By Alan on Jul 24 in Blog tagged Assembly, Benjamin Franklin, constitution, Convention, evolved, george Washington, God, hand, Independence Hall, John Fiske, National, politics, The Almighty, the fainger, Thomas Madison | 1 Comment
The Constitution Evolved With The Finger Of The Almighty Hand.
As the delegates shuffled into Independence Hall during that hot Philadelphia summer of 1787, Thomas Madison was tense and uneasy as he failed to mention to them the real cause for calling the convention: to present his Virginia Plan … even to present a new national constitution.
Madison knew that if the delegates had understood his true intention, they may not have participated as they had no idea that they would be asked to form an entirely new national system.
Had not America’s two most inspired and respected citizens, George Washington and Benjamin Franklin, sat in council with them, and vigorously promoted the plan, the entire Convention might have ended before it began.
Benjamin Franklin pointed out, the interference of “all their prejudices, their passions, their errors of opinion, their local interests, and their selfish views.” Perhaps it was Franklin himself who understood better than anyone else that something bigger than anything they could imagine was behind the Convention.
Franklin humbly offered the last and only solution as he declared:
The small progress we have made after four or five weeks close attendance and continual reasonings with each other — our different sentiments on almost every question, several of the last producing as many noes and ays, is methinks a melancholy proof of the imperfection of the Human Understanding.
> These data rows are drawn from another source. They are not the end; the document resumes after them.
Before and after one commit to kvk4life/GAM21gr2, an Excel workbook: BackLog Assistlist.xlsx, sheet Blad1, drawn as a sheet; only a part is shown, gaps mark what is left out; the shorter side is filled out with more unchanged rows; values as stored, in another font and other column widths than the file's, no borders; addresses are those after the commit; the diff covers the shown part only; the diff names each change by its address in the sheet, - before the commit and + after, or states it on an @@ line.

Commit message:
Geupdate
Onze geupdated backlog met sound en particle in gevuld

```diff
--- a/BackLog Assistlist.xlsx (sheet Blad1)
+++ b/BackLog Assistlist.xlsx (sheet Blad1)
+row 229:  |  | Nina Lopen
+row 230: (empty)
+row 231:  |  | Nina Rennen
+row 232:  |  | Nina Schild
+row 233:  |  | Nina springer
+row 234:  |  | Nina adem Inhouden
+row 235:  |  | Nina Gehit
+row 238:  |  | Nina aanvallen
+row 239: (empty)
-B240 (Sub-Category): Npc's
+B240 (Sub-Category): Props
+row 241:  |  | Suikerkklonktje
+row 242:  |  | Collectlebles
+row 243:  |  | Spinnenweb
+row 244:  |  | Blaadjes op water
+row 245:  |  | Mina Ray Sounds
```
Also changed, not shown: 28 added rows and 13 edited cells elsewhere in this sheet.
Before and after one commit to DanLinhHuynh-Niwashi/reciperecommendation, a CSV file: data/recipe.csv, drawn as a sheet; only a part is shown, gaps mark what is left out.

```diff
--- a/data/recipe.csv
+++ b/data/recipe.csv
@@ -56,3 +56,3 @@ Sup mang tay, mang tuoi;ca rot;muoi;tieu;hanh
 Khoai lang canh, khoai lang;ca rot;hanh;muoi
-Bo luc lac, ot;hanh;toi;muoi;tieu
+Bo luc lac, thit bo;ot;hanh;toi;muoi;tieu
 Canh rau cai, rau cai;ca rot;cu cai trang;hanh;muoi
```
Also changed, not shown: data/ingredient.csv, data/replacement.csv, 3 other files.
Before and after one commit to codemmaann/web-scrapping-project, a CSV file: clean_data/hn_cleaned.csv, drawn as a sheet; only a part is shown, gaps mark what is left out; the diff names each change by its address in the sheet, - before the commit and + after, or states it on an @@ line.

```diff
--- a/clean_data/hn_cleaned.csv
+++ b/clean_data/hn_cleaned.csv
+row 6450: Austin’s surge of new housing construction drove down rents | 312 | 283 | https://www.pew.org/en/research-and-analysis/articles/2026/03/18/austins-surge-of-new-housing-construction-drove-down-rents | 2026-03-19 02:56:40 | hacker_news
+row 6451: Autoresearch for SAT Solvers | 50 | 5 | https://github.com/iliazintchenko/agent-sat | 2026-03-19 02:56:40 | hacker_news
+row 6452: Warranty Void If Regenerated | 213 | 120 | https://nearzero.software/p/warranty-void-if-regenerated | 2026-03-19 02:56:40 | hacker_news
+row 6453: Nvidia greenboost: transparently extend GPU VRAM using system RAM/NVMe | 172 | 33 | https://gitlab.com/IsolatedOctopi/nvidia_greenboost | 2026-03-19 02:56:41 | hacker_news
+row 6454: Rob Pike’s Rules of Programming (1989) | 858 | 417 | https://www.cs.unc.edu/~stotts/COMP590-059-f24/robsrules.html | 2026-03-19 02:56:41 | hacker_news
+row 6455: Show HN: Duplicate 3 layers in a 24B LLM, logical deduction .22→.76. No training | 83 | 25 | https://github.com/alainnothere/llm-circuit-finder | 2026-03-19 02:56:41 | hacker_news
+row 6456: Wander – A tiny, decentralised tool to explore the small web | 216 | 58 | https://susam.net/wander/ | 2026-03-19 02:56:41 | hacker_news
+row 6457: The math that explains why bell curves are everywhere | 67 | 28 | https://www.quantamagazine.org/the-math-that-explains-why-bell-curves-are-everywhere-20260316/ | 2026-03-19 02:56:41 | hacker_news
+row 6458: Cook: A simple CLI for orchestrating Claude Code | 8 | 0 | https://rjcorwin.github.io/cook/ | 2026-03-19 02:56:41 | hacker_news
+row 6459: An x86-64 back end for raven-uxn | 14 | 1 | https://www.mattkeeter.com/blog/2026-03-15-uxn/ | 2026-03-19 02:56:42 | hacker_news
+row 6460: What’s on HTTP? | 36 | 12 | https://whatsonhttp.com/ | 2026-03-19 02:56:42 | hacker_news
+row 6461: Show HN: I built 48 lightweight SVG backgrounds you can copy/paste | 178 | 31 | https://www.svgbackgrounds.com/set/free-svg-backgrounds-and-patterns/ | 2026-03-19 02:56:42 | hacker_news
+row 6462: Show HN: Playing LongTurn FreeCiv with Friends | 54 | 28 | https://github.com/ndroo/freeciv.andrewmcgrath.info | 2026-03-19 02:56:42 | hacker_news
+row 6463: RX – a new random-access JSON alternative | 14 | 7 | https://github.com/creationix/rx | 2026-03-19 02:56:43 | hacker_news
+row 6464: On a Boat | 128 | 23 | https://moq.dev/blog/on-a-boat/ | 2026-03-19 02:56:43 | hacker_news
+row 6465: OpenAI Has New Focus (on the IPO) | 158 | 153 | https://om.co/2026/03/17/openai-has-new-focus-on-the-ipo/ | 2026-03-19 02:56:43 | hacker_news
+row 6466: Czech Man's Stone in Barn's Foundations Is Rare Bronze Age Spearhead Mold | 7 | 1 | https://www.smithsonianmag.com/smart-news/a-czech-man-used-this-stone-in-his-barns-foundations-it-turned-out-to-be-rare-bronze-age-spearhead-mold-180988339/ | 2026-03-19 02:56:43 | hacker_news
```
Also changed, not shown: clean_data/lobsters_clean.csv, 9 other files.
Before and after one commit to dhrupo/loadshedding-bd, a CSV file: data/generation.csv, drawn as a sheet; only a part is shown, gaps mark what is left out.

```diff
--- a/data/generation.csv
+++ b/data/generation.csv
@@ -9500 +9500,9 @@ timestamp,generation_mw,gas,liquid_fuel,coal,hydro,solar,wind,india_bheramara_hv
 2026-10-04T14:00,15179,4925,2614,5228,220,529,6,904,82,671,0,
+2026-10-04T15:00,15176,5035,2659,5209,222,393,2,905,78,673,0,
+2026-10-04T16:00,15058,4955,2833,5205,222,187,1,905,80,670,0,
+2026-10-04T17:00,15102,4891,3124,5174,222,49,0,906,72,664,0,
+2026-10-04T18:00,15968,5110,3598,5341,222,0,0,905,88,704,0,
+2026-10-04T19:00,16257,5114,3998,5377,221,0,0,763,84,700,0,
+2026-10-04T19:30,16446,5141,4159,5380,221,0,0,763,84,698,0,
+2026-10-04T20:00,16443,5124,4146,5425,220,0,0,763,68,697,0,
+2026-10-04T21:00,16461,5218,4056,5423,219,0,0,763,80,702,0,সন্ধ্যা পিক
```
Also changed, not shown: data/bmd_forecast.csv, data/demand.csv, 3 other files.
We have gone back to ancient history for models of Government, and examined the different forms of those Republics which, having been formed with the seeds of their own dissolution, now no longer exist. And we have viewed Modern states all aroung Europe, but find none of the Constitutions suitable to our circumstances.
In this situation of the Assembly, groping as it were to find political truth, and scarce able to distinguish a when presented to us, how has it happened, Sir, that we have not hitherto once thought of humbly applying to the Father of lights to illuminate our understandings? In the beginning of the Congest with Great Britain, when we were sensible of danger, we had daily prayer in this room for the divine protection. –Our prayer, Sir, were heard, and they were graciously answered. All of us who were engaged in the struggle must have observed frequent instances of a Superintending providence in our favor. To that kind Providence we owe this happy opportunity in consulting in peace on the means of establishing our future national felicity. And have we now forgotten that powerful friend? Or do we imagine we no longer need his assistance? I have lived, Sir, a long time, and the longer I live, the more convincing proofs I see of this truth –that God governs in the affairs of men. And if a sparrow cannot fall to the ground without His notice, is it probable that an empire can rise without His aid? We have been assured, Sir, in the sacred writings, that “except the Lord build the House, they labour in vain that build it.” I firmly believe this; and I also believe that without His concurring aid we shall succeed in the political building no better than the builders of Babel: We shall be divided by our little partial local interests; our projects will be confounded, and we ourselves shall become a reproach and bye word down to future ages. And what is worse, mankind may hereafter from this unfortunate instance, despair of establishing Government by Human Wisdom and leave it to chance, war and conquest.
I therefore beg leave to move — that henceforth prayers imploring the assistance of Heaven, and its blessings on deliberations, be held in this Assembly.
George Washington, as we have previously demonstrated, certainly understood Franklin’s sentiments as well as anyone at the Convention, and therefore would happily add his own endorsement to such counsil. Standing before the Convention, during a heated debate, Washington declared: ”If to please the people, we offeer what we ourselves disapprove, how can we afterward defend our work? Let us raise a standard to which the wise and honest can repair; the event is in the hand of God!”
Historian John Fiske commented that something “from that moment the mood in which [the delegates] worked caught testimony from the glorious spirit of Washington.” Indeed, the testimony from such spiritually powerful men seemed to change the entire environment, as a spirit of brotherhood and compromise, at last, entered Independence Hall. The Lord had intervened once again.